• **Task directions**: Look through the entries for the string "brand" and copy every line where it shows up.

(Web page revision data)
=== Section Start ===
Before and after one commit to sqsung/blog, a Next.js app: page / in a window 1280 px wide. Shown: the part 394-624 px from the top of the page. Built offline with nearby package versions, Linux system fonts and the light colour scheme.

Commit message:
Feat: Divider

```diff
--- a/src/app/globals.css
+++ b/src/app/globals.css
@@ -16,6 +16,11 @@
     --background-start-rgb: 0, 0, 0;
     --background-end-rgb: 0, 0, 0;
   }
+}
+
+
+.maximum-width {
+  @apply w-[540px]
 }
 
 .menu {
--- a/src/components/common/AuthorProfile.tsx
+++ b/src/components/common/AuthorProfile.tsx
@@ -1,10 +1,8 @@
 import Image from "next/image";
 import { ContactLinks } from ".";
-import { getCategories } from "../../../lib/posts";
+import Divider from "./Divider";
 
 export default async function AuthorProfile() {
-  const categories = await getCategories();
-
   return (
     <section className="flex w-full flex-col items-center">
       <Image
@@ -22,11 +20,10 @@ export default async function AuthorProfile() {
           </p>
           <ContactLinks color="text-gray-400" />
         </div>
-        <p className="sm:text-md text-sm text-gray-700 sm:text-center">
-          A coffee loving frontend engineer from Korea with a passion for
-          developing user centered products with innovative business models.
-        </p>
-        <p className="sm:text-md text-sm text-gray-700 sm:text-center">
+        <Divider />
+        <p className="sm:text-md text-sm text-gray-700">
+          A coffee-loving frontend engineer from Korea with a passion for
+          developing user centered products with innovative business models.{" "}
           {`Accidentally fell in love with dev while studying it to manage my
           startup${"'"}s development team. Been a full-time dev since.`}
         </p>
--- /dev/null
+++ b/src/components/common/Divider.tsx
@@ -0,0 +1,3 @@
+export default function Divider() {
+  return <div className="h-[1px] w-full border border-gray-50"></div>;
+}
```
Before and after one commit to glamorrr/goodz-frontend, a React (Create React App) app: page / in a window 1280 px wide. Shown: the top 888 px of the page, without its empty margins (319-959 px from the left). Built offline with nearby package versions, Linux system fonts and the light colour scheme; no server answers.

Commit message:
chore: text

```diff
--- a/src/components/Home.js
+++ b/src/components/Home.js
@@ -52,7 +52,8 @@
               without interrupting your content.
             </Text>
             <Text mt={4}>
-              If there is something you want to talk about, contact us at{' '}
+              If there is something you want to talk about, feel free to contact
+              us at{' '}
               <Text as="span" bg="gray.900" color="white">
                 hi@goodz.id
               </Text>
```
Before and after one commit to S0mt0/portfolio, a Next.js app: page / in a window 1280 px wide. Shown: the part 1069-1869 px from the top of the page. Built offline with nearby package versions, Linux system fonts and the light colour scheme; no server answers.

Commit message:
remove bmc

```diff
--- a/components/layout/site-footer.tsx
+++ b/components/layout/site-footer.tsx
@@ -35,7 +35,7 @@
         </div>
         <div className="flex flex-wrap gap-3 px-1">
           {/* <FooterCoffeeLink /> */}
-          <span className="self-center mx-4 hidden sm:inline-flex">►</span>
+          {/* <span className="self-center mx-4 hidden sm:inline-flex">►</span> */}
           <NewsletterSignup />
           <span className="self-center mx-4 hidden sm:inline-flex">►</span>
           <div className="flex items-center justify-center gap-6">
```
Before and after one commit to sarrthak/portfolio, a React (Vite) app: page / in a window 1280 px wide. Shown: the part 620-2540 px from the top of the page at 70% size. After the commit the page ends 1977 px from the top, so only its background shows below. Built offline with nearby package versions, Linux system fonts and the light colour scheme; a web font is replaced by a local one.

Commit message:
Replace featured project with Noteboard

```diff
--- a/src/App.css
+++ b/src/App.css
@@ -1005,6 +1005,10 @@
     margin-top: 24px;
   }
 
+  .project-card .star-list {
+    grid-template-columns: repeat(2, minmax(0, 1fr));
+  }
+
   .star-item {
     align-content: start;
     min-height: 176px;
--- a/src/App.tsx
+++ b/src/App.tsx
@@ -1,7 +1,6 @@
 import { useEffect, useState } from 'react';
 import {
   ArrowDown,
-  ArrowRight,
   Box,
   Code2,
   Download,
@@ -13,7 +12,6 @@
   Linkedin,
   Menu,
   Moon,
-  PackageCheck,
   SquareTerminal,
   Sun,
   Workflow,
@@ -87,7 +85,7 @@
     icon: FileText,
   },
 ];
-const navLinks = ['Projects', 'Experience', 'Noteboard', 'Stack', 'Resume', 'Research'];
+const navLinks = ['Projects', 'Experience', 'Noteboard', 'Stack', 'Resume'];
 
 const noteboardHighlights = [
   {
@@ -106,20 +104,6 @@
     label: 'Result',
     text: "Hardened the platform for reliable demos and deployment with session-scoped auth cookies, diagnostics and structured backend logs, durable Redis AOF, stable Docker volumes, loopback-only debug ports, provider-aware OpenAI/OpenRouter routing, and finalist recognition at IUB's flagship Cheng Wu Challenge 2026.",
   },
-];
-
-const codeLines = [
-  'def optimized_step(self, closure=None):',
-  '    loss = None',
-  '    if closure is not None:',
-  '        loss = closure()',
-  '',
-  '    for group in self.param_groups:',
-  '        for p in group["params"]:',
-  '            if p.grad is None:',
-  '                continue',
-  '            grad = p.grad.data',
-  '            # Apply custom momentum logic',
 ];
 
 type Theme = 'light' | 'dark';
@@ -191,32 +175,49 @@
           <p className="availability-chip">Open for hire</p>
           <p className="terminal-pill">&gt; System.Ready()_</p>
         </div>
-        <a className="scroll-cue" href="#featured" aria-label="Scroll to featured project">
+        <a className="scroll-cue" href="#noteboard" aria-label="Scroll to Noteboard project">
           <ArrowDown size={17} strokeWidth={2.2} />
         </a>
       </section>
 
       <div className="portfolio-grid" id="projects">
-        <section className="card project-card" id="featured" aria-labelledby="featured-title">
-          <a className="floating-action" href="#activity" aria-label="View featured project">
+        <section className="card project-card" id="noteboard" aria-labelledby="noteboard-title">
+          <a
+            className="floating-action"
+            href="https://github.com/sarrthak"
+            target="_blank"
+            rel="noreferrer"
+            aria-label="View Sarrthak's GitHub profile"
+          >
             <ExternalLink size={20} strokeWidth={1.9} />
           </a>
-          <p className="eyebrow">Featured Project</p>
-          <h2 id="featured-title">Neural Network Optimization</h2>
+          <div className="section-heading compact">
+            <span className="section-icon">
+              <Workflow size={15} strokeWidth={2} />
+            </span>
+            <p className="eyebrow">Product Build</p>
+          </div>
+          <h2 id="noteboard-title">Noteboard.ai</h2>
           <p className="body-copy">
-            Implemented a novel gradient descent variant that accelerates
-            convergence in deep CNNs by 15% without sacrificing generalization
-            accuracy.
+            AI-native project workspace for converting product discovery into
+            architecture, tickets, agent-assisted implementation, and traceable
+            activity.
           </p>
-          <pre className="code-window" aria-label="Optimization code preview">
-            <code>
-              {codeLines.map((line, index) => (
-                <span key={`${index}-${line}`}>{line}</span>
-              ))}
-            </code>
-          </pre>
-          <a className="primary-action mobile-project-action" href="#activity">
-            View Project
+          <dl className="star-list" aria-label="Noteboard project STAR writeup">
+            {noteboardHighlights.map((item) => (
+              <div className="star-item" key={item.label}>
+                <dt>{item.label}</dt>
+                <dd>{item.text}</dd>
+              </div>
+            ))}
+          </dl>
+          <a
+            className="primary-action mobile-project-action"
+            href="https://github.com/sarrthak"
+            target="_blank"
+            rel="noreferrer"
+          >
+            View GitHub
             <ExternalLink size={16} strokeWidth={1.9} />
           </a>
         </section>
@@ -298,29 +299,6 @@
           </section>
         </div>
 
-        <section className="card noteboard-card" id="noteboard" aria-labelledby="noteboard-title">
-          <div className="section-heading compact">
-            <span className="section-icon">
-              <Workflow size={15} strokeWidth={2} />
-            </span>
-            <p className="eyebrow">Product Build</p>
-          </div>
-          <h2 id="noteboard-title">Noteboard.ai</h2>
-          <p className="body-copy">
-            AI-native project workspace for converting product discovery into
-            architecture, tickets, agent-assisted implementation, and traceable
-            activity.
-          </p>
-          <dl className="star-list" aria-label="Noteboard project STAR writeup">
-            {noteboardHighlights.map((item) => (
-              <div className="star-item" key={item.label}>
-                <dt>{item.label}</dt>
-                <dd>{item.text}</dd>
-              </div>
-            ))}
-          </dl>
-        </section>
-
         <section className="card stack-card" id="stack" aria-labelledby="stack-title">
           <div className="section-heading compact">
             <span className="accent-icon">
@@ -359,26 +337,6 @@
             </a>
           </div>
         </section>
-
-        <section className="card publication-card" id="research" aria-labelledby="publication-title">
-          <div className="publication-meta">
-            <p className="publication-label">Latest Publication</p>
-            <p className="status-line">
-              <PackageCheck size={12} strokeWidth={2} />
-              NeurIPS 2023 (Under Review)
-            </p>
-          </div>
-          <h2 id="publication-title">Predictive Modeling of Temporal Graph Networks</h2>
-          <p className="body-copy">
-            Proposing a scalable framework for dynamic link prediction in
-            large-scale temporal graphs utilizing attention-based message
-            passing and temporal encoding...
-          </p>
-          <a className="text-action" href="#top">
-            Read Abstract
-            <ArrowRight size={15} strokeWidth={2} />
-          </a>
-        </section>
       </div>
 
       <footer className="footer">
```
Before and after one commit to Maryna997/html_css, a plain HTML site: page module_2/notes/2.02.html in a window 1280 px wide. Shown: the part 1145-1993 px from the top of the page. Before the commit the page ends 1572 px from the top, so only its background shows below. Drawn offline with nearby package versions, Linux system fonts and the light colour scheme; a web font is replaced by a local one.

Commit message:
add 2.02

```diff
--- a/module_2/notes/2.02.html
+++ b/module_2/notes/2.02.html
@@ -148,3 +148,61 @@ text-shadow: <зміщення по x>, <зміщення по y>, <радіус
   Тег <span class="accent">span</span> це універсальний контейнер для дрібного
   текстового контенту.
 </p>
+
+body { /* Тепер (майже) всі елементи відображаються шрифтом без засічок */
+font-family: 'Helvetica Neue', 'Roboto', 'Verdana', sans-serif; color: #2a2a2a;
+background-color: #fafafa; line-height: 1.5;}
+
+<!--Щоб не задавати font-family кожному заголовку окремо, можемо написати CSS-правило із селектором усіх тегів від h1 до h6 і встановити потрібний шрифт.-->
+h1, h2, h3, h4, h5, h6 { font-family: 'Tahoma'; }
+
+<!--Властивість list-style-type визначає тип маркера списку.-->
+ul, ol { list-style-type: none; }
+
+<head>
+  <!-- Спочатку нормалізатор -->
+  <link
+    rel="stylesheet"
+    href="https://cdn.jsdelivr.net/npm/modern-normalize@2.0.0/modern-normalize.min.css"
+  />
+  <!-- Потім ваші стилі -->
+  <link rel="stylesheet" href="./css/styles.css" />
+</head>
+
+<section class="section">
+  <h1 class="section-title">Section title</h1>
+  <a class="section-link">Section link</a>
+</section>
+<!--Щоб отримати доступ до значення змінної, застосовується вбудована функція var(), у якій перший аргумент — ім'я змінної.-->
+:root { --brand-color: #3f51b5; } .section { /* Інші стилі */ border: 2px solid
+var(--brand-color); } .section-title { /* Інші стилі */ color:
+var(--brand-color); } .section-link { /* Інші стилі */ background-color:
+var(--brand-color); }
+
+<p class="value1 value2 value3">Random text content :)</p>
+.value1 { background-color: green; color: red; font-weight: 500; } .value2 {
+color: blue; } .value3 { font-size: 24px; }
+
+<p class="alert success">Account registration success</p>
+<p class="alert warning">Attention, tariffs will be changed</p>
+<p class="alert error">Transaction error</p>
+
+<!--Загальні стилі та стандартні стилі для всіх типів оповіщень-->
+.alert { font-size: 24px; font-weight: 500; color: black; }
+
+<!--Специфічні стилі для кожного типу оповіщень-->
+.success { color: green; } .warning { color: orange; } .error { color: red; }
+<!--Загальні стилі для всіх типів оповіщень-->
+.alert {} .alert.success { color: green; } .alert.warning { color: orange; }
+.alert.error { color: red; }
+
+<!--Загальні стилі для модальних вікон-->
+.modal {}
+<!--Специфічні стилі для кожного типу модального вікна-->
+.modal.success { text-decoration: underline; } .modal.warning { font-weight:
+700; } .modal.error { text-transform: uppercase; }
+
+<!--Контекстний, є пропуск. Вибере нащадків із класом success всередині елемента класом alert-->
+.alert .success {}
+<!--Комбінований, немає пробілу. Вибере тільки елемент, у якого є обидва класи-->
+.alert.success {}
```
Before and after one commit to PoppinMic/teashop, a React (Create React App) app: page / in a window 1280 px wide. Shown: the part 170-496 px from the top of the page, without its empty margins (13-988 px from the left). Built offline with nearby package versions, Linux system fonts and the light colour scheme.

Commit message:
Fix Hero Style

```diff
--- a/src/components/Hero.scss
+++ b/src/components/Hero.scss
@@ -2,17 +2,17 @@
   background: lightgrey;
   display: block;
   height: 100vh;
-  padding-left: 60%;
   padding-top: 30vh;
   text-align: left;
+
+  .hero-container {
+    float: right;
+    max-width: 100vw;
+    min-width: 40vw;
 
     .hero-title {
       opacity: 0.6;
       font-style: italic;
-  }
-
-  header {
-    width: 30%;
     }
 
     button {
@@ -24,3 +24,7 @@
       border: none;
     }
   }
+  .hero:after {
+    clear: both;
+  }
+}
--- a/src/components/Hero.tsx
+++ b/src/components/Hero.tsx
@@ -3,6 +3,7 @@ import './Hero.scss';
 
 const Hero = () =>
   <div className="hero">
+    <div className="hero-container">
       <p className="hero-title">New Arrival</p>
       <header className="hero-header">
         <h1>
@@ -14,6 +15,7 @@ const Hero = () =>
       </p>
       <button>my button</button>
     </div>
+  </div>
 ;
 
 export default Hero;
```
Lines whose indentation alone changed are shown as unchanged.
=== Section End ===
• **Task response**:
+:root { --brand-color: #3f51b5; } .section { /* Інші стилі */ border: 2px solid
+var(--brand-color); } .section-title { /* Інші стилі */ color:
+var(--brand-color); } .section-link { /* Інші стилі */ background-color:
+var(--brand-color); }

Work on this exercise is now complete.